The fifth anniversary of Hurricane Katrina hitting New Orleans was recently observed, but on that most auspicious occasion, another tropical storm is currently building off the Gulf Coast. Tropical storm Earl was re-dubbed Hurricane Earl, as it has graduated to a hurricane force storm system. The hurricane is building in the Caribbean, and it is now a Category Three storm. It is unknown exactly where it might land if it hits the coast of the United States, but it is anticipated it may hit the coast of North Carolina.
Hurricane Earl to hit Puerto Rico
First in the Hurricane Earl projected path is Puerto Rico. According to ABC, the islands of Vieques and Culebra have been issued storm warnings.

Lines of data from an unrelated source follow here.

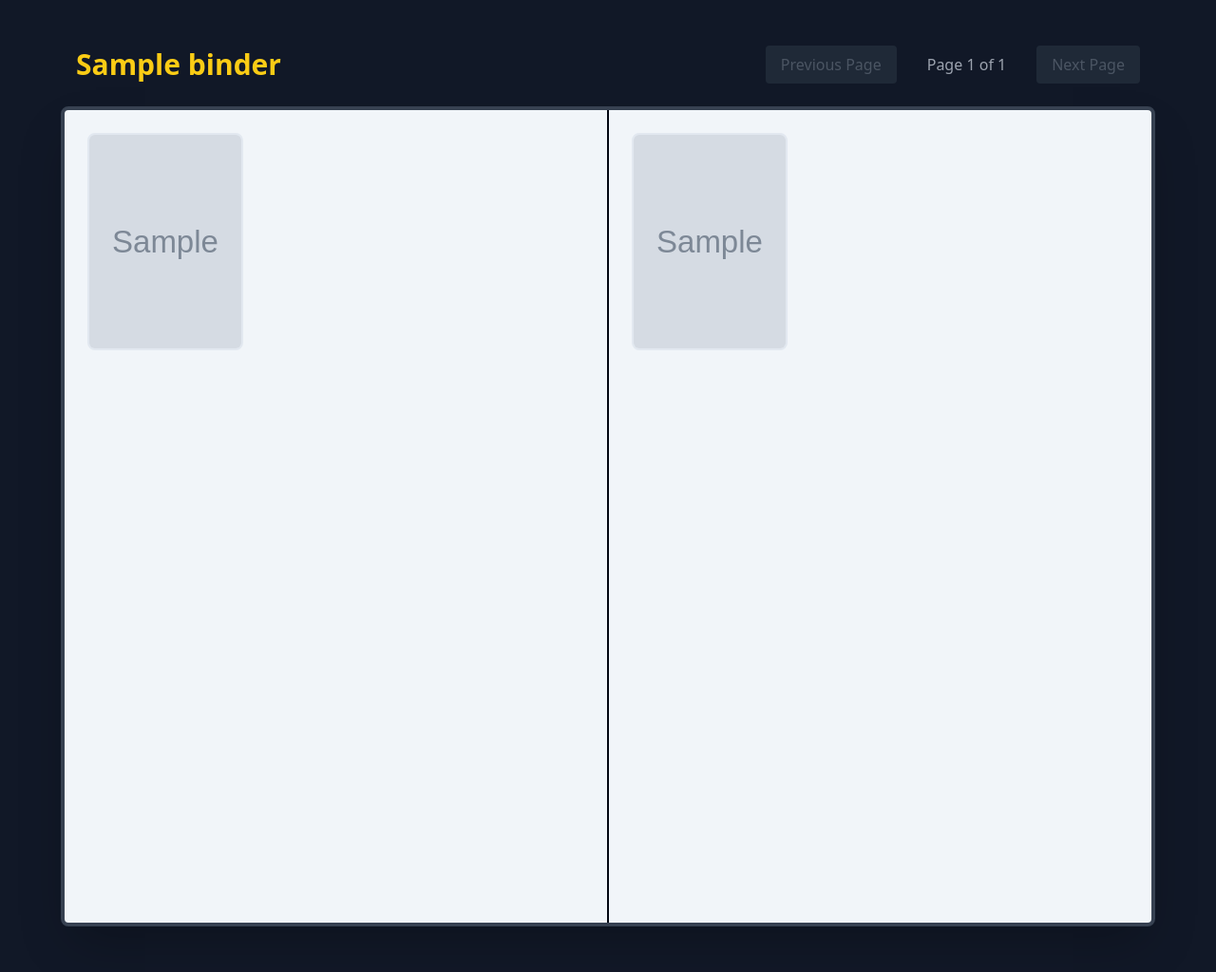
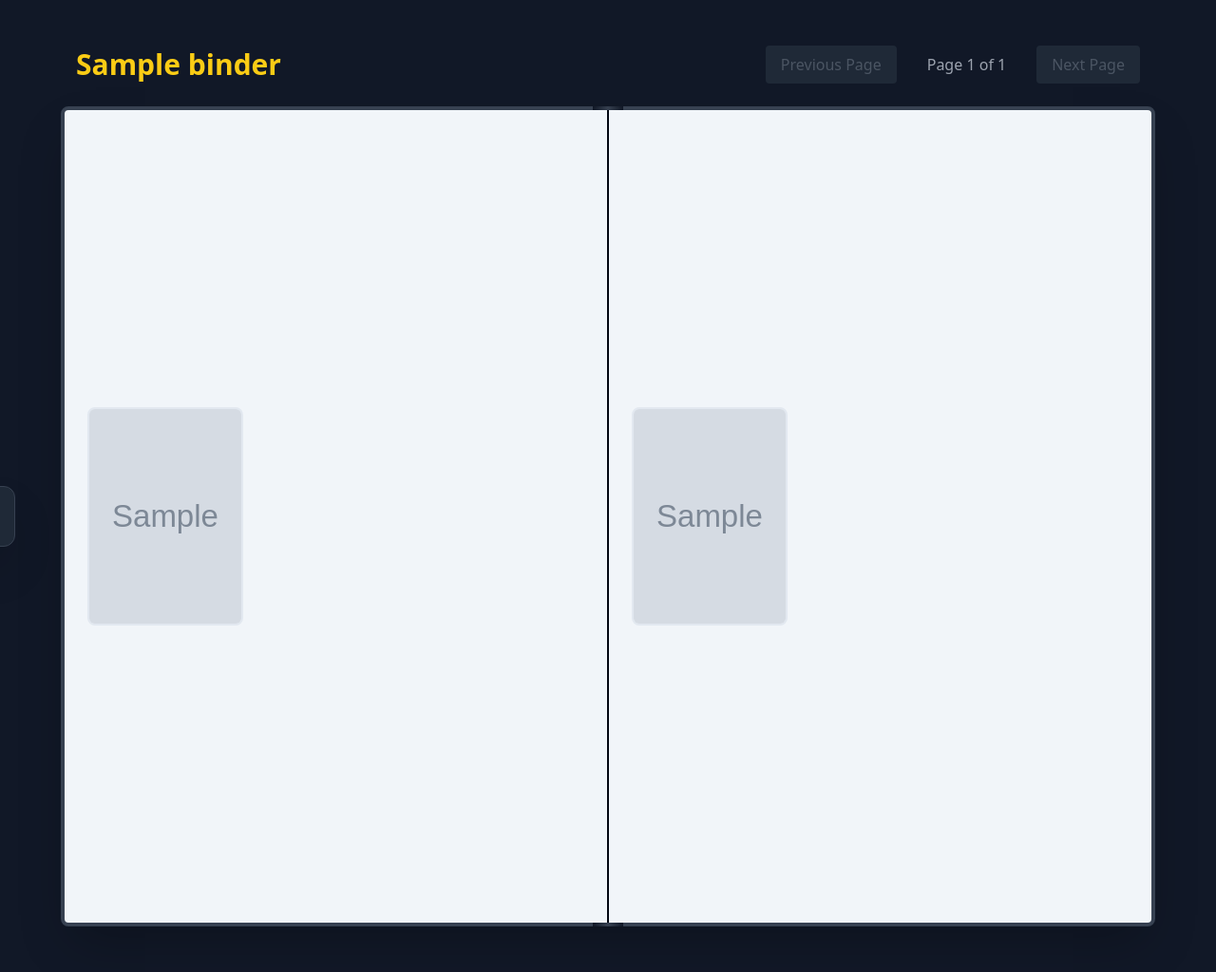
Before and after one commit to RichieVuong/pokInventory, a Django app: template collection/templates/collection/binder.html in a window 1280 px wide. Shown: the part 65-1089 px from the top of the page at 95% size. Run offline with Django 5.2, Linux system fonts and the light colour scheme; tables that the repository leaves empty hold one stand-in row (values such as "Sample post"); the template is opened without the code that fills it: values that come from a table or form of the project are taken from there, most other values are stand-ins (such as "Sample title", 1, 10 or a date in 2020); grey boxes marked "Sample" are stand-in pictures; some libraries are stand-ins or nearby versions.

Commit message:
limited binders and fixing formatting and adding deleting binders

```diff
--- a/collection/models.py
+++ b/collection/models.py
@@ -1,4 +1,5 @@
 from django.db import models
+from django.core.exceptions import ValidationError
 
 class Binder(models.Model):
     name = models.CharField(max_length=100)
@@ -6,6 +7,14 @@ class Binder(models.Model):
 
     def __str__(self):
         return self.name
+
+    def clean(self):
+        if not self.pk and Binder.objects.count() >= 3:
+            raise ValidationError("You can only create a maximum of 3 binders.")
+
+    def save(self, *args, **kwargs):
+        self.clean()
+        super().save(*args, **kwargs)
 
 class PokemonCard(models.Model):
     binder = models.ForeignKey(Binder, on_delete=models.CASCADE, related_name='cards', null=True, blank=True)
--- a/collection/templates/collection/binder.html
+++ b/collection/templates/collection/binder.html
@@ -1,7 +1,7 @@
 {% extends 'base.html' %}
 
 {% block content %}
-<div class="min-h-screen flex flex-col items-center justify-center py-8">
+<div class="min-h-screen flex flex-col items-center justify-center py-8 bg-gray-900">
 
     <!-- Navigation / Header -->
     {% if not is_cover %}
@@ -9,9 +9,9 @@
         <h1 class="text-3xl font-bold text-yellow-400">{{ binder.name }}</h1>
         <div class="flex space-x-4">
             {% if has_previous %}
-            <a href="{% if previous_page == 0 %}{% url 'binder_cover' binder.id %}{% else %}{% url 'binder_page' binder.id previous_page %}{% endif %}"
+            <a href="{% if previous_page == 0 or page == 1 %}{% url 'binder_shelf' %}{% else %}{% url 'binder_page' binder.id previous_page %}{% endif %}"
                 class="px-4 py-2 bg-gray-700 hover:bg-gray-600 rounded text-white transition">
-                {% if previous_page == 0 %}Close Binder{% else %}Previous Page{% endif %}
+                {% if previous_page == 0 or page == 1 %}Close Binder{% else %}Previous Page{% endif %}
             </a>
             {% else %}
             <span class="px-4 py-2 bg-gray-800 text-gray-600 rounded cursor-not-allowed">Previous Page</span>
@@ -27,11 +27,38 @@
             {% endif %}
         </div>
     </div>
+    {% else %}
+    <!-- Invisible Spacer for Cover View to match Header Height -->
+    <div class="mb-6 flex items-center justify-between w-full max-w-6xl px-4 opacity-0 pointer-events-none"
+        aria-hidden="true">
+        <h1 class="text-3xl font-bold">Spacer</h1>
+        <div class="flex space-x-4">
+            <span class="px-4 py-2">Spacer</span>
+        </div>
+    </div>
     {% endif %}
 
-    <!-- Binder Container -->
+    <!-- Binder Container Wrapper to allow absolute sidebar -->
+    <div class="relative w-full max-w-6xl aspect-[4/3]">
+        <!-- Delete Sidebar (Left of the binder) -->
+        <div class="absolute -left-28 top-0 bottom-0 flex flex-col justify-center items-center z-40">
+            <form action="{% url 'delete_binder' binder.id %}" method="POST"
+                onsubmit="return confirm('Are you sure you want to delete this binder?');">
+                {% csrf_token %}
+                <button type="submit"
+                    class="w-16 h-16 bg-gray-800 text-red-500 rounded-xl hover:bg-gray-700 hover:text-red-400 transition shadow-2xl flex items-center justify-center border border-gray-700 group"
+                    title="Delete Binder">
+                    <svg xmlns="http://www.w3.org/2000/svg" class="h-8 w-8 group-hover:scale-110 transition" fill="none"
+                        viewBox="0 0 24 24" stroke="currentColor">
+                        <path stroke-linecap="round" stroke-linejoin="round" stroke-width="2"
+                            d="M19 7l-.867 12.142A2 2 0 0116.138 21H7.862a2 2 0 01-1.995-1.858L5 7m5 4v6m4-6v6m1-10V4a1 1 0 00-1-1h-4a1 1 0 00-1 1v3M4 7h16" />
+                    </svg>
+                </button>
+            </form>
+        </div>
+
         <div
-        class="relative w-full max-w-6xl aspect-[4/3] flex overflow-hidden transition-all duration-500 {% if not is_cover %}bg-gray-800 rounded-lg shadow-2xl border-4 border-gray-700{% endif %}">
+            class="w-full h-full flex overflow-hidden transition-all duration-500 {% if not is_cover %}bg-gray-800 rounded-lg shadow-2xl border-4 border-gray-700{% endif %}">
 
             {% if not is_cover %}
             <!-- Spine (Visual only, visible when open) -->
@@ -58,7 +85,7 @@
                 </div>
                 {% else %}
                 <!-- Standard Left Page Grid -->
-            <div class="grid grid-cols-3 gap-4 h-full content-start">
+                <div class="grid grid-cols-3 gap-4 h-full content-center">
                     {% for card in slots|slice:":9" %}
                     {% include "collection/partials/card_slot.html" with card=card %}
                     {% endfor %}
@@ -77,7 +104,8 @@
                     style="background: radial-gradient(circle at center, #ef4444 0%, #b91c1c 100%);">
 
                     <!-- Binder Crease overlay on the left edge -->
-                <div class="absolute left-0 top-0 bottom-0 w-4 bg-gradient-to-r from-black/20 to-transparent"></div>
+                    <div class="absolute left-0 top-0 bottom-0 w-4 bg-gradient-to-r from-black/20 to-transparent">
+                    </div>
 
                     <!-- Pokeball Design Element -->
                     <div class="absolute inset-0 flex items-center justify-center opacity-10 pointer-events-none">
@@ -96,7 +124,7 @@
                 </a>
                 {% else %}
                 <!-- Standard Right Page Grid -->
-            <div class="grid grid-cols-3 gap-4 h-full content-start">
+                <div class="grid grid-cols-3 gap-4 h-full content-center">
                     <!-- If Page 1, we use all slots (0-9) because slice logic handled it as one batch -->
                     <!-- But wait, views.py passes 'slots'. For Page 1 'slots' is just 9 items. -->
 
@@ -115,4 +143,5 @@
 
         </div>
     </div>
+</div>
 {% endblock %}
--- a/collection/urls.py
+++ b/collection/urls.py
@@ -5,6 +5,7 @@ urlpatterns = [
     path("", views.index, name="index"),
     path("binders/", views.binder_shelf, name="binder_shelf"),
     path("create-binder/", views.create_binder, name="create_binder"),
+    path('binder/<int:binder_id>/delete/', views.delete_binder, name='delete_binder'),
     path("binder/<int:binder_id>/", views.binder, {'page': 1}, name="binder"),
     path("binder/<int:binder_id>/0/", views.binder, {'page': 0}, name="binder_cover"), # Explicit cover route
     path("binder/<int:binder_id>/<int:page>/", views.binder, name="binder_page"),
```
Also changed, not shown: collection/templates/collection/binder_shelf.html (+7 -5 lines), collection/views.py (+11 -2 lines). Lines whose indentation alone changed are shown as unchanged.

The storm has already caused damage in Antigua and caused flooding in the Leeward Islands. The Leewards are part of the Lesser Antilles, a large group of islands east of Puerto Rico and north of South America. The Leeward Islands include the U.S. Virgin Islands, which have experienced flooding due to Hurricane Earl. Hurricane warnings are in effect for the rest of the Leewards as well. It isn’t known what the extent of any Hurricane Earl Puerto Rico damage will be.
Hurricane Earl 2010 may hit U.S. coast
Currently, a Hurricane Earl projected path is unclear. The storm could easily become a Category Four. According to CNN, it is unknown whether the Hurricane Earl path will include the United States. However, it is projected that some of the effects of the storm will hit the shores of North Carolina by Labor Day weekend. It’s anticipated that North Carolina will experience large swells, and some ocean currents, but no major damage. However, Hurricane Earl 2010 might dissipate within days, or get worse and hit the Atlantic coast hard.
Hurricane Danielle downgraded
Hurricane Danielle, previously Tropical Storm Danielle, has begun to dissipate. There will likely be little more effect from that storm system than some wind and rain. However, the 2010 hurricane season isn’t over.
Hurricane Earl has become a Category Four hurricane. It has headed towards the coast of the United States. According to Fox News, the storm will briefly hit the coast, and then head back out to sea. Flooding is a major possibility and FEMA is mobilizing early.